Do it on a system with an internet connection and it'll download the latest version and also any dependencies, automatically.
To install the remote control client, from the KDE start menu go to System | Add/Remove Software. Under Package Manager, click the Search button, type in the word vnc and click search.
In the resulting box, note that the VNC Server should already be ticked, so tick the vnc-4.1.1-36.fc5.i386 option (or current version name), which is the client. The system should grab all the files it needs from the 'net.
You can control MS Windows from Linux and Linux from Windows, although the latter is a bit crap and I'd sooner use SSH.
To see this server part in all its mediocrity, open a command shell/terminal from within KDE and type:
..providing a password when prompted. Connect from another system using the VNC Viewer application (downloadable from http://www.realvnc.com).
In contrast to running the VNC Server, the client does a damn fine job indeed. It's dead cool seeing Windows XP sitting on the KDE desktop, being run from Linux. Make sure the VNC Server service is running on the target system. To run the viewer from linux, open a command shell/terminal from within KDE and type:
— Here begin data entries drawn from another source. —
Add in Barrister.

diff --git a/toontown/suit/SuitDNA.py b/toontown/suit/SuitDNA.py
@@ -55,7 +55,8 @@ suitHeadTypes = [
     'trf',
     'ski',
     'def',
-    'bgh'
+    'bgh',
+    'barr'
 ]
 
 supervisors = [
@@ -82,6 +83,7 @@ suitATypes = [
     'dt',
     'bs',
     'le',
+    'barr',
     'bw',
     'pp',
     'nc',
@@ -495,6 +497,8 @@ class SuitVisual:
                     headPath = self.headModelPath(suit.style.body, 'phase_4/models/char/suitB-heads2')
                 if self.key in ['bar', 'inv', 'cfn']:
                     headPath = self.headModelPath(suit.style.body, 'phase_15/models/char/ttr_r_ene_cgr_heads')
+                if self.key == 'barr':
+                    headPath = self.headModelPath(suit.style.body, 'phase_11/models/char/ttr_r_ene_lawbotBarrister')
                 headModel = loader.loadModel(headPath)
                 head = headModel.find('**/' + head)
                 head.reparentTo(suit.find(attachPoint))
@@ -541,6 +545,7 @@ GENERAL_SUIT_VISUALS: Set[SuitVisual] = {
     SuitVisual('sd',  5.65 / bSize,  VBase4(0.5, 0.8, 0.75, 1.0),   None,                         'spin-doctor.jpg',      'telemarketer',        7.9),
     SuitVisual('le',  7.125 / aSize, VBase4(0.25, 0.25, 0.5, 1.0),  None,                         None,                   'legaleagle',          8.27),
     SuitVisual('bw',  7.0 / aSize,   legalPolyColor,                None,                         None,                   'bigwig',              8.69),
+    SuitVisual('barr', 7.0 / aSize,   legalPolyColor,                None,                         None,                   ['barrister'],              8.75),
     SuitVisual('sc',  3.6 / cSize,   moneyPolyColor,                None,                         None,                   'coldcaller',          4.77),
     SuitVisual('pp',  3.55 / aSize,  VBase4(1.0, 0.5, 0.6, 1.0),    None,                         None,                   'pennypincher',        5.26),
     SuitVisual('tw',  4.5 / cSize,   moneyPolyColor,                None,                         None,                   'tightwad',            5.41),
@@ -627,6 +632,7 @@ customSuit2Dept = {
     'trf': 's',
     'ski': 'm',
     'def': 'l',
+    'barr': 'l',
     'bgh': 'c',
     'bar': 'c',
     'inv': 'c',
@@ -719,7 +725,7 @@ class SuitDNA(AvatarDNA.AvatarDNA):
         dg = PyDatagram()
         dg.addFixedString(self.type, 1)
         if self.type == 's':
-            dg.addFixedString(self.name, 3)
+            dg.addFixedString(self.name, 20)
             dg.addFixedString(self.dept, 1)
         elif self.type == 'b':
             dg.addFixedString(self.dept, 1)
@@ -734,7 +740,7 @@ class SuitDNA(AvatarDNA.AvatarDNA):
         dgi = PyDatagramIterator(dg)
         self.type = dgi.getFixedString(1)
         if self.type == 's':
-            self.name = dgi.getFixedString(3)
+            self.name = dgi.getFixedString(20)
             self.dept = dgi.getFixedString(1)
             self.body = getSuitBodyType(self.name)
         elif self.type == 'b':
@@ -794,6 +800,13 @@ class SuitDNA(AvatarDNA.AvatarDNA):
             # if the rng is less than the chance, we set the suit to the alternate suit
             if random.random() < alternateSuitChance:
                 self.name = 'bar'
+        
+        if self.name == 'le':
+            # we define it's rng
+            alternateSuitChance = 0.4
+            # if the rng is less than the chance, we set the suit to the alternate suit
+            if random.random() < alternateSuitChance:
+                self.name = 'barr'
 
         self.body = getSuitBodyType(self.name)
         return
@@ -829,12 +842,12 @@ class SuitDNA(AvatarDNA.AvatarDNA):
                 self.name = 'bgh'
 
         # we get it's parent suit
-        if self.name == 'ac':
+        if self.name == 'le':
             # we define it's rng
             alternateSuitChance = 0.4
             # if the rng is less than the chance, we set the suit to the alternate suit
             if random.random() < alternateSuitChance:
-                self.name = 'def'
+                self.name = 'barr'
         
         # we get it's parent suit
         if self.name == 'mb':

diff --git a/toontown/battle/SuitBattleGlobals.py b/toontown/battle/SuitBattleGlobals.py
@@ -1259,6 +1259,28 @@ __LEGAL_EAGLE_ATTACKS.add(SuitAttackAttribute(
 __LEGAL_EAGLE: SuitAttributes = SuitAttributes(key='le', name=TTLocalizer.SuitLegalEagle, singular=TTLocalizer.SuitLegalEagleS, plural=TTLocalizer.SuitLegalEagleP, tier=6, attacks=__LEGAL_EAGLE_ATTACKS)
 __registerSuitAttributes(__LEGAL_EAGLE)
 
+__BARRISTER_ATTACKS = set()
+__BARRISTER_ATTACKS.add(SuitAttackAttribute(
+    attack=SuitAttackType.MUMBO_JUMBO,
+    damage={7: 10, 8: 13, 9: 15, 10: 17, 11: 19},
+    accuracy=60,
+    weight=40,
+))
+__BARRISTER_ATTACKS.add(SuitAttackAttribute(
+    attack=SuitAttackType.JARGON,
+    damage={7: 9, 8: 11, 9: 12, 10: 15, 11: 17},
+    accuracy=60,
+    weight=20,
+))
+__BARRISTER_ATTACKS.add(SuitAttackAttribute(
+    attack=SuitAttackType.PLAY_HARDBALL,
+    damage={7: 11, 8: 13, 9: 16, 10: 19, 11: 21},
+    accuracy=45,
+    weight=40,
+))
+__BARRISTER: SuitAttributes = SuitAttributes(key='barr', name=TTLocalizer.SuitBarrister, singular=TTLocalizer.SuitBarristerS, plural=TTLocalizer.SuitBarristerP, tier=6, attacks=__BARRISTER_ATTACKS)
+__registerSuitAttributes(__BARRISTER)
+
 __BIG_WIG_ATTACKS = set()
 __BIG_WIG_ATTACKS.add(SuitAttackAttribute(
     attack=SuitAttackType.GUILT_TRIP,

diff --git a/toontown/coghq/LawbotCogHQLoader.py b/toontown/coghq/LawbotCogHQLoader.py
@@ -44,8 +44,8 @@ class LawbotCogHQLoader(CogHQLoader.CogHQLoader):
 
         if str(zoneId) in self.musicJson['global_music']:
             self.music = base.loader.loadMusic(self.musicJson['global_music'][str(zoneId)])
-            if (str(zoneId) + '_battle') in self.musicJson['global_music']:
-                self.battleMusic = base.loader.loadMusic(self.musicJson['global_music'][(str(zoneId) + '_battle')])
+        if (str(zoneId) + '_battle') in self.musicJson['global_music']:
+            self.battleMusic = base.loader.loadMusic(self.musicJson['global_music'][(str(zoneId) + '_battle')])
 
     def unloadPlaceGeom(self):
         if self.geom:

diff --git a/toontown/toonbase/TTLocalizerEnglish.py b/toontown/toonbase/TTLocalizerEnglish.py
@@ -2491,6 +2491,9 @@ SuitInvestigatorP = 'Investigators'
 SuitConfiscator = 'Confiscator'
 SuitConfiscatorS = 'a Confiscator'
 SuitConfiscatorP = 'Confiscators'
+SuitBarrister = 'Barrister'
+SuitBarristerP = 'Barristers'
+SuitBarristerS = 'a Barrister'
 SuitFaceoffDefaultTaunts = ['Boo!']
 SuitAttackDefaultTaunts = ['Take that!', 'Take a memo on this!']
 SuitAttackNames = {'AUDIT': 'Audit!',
where hostname refers to the name (or IP Address) of the computer to be controlled. VNC can even be run as a service, allowing remote control at any time.